The statue of Marianne, the personal embodiment of France, in the `Place de la Republique, dressed in the colours of Ukraine but in part defaced by anti-Macron graffiti

You will be aware that Emmanuel Macron was elected to serve a second term as President of France last Sunday. He comfortably beat Marine Le Pen, who was invariably and correctly categorised as ‘the Far-Right candidate’, but most commentators suggested he was widely regarded as the least-bad option. The friend with whom I had lunch agreed with that.

Looking towards a lock on the Canal Saint-Martin, which runs through part of the 10th arrondissement in Paris

“This was the first time in my life I did not vote in the second round of the election,” he said. (In the first round he had voted for Valérie Pécresse, the Republican candidate who performed dismally.) “You cannot vote for Le Pen but I cannot support him. I am not in favour of ‘Frexit’ but I do not like that Macron wants France always to be subservient to the European Union. Also that Macron has perfected the art of fence-sitting. He will say something like ‘on the one hand we must reduce our reliance on petrol, but on the other we must realise that some people cannot afford to give that up so easily’.” My friend also disliked that Macron’s victory rally was preceded by the playing of Beethoven’s Ode to Joy, the EU anthem, rather than traditional La Marseillaise.

Diners linger over lunch, enjoying the early spring sunshine, outside a typical Montmartre restaurant

Away from the politics, the Gare du Nord is a terrific location in which to arrive in central Paris, not least because of its proximity to Montmartre. The famous basilica of Sacré Coeur is no more than a 20-minute walk, albeit one that is seriously uphill and involves a lot of stairs, which means that so is the prospect of an agreeable lunch at a local bistro.

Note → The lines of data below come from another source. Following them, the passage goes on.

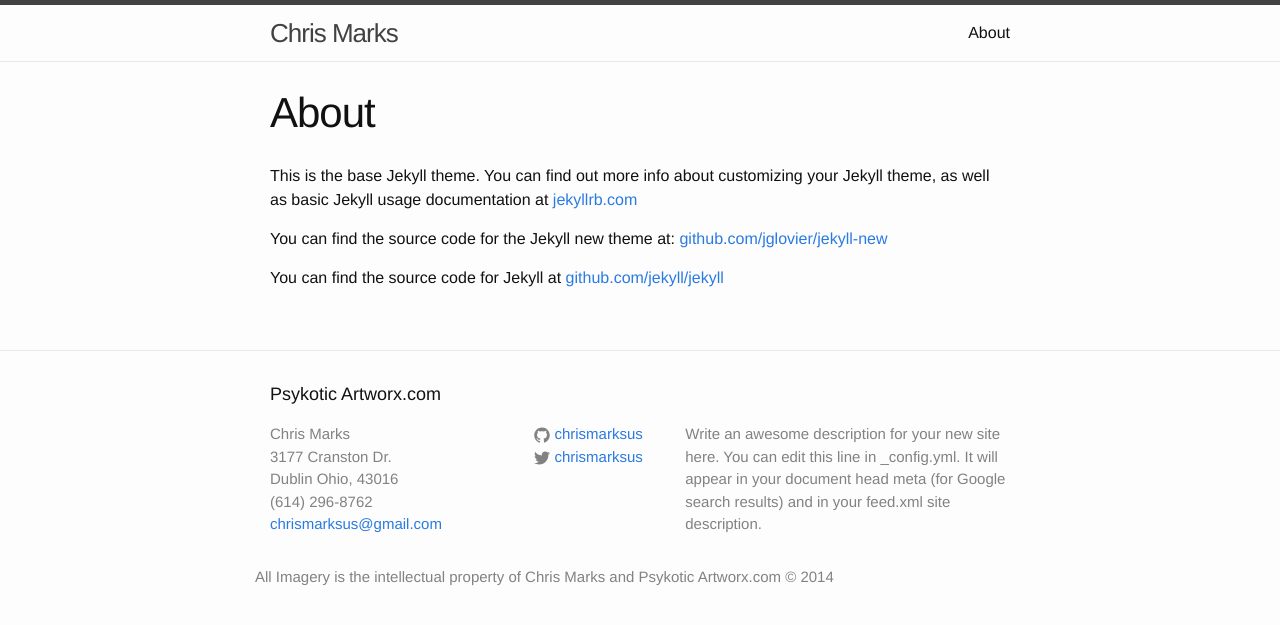
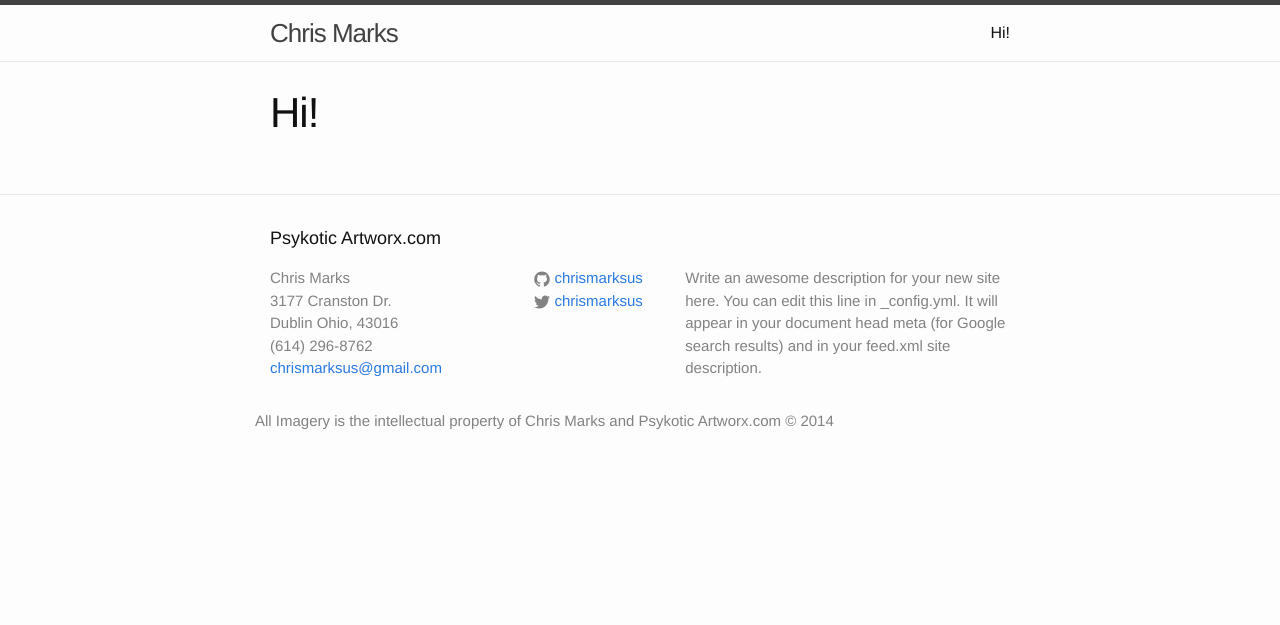
Before and after one commit to chrismarksus/chrismarksus.github.io, a Jekyll site: the page built from about.md, in a window 1280 px wide. Shown: the top 625 px of the page. Built offline with Jekyll 4.4.1, drawn with Linux system fonts in a browser that asks for light colours.

Commit message:
Change about page to Hi!

```diff
--- a/about.md
+++ b/about.md
@@ -1,11 +1,5 @@
 ---
 layout: page
-title: About
-permalink: /about/
+title: Hi!
+permalink: /hello/
 ---
-
-This is the base Jekyll theme. You can find out more info about customizing your Jekyll theme, as well as basic Jekyll usage documentation at [jekyllrb.com](http://jekyllrb.com/)
-
-You can find the source code for the Jekyll new theme at: [github.com/jglovier/jekyll-new](https://github.com/jglovier/jekyll-new)
-
-You can find the source code for Jekyll at [github.com/jekyll/jekyll](https://github.com/jekyll/jekyll)
```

But back to the politics, again. I asked my friend why the vitriol aimed at Macron by the graffiti-sprayers in the Place de la Republique would be expressed in English (if a misspelt version of it) rather than in French? “I think it’s what we sometime call the Netflix phenomenon,” he replied. “Everyone in France knows what ‘fuck’ means in that context because we’ve heard it said so often on our TV screens, usually with an American accent.”

Gosh, and the French used to get annoyed about people saying “Bon weekend!”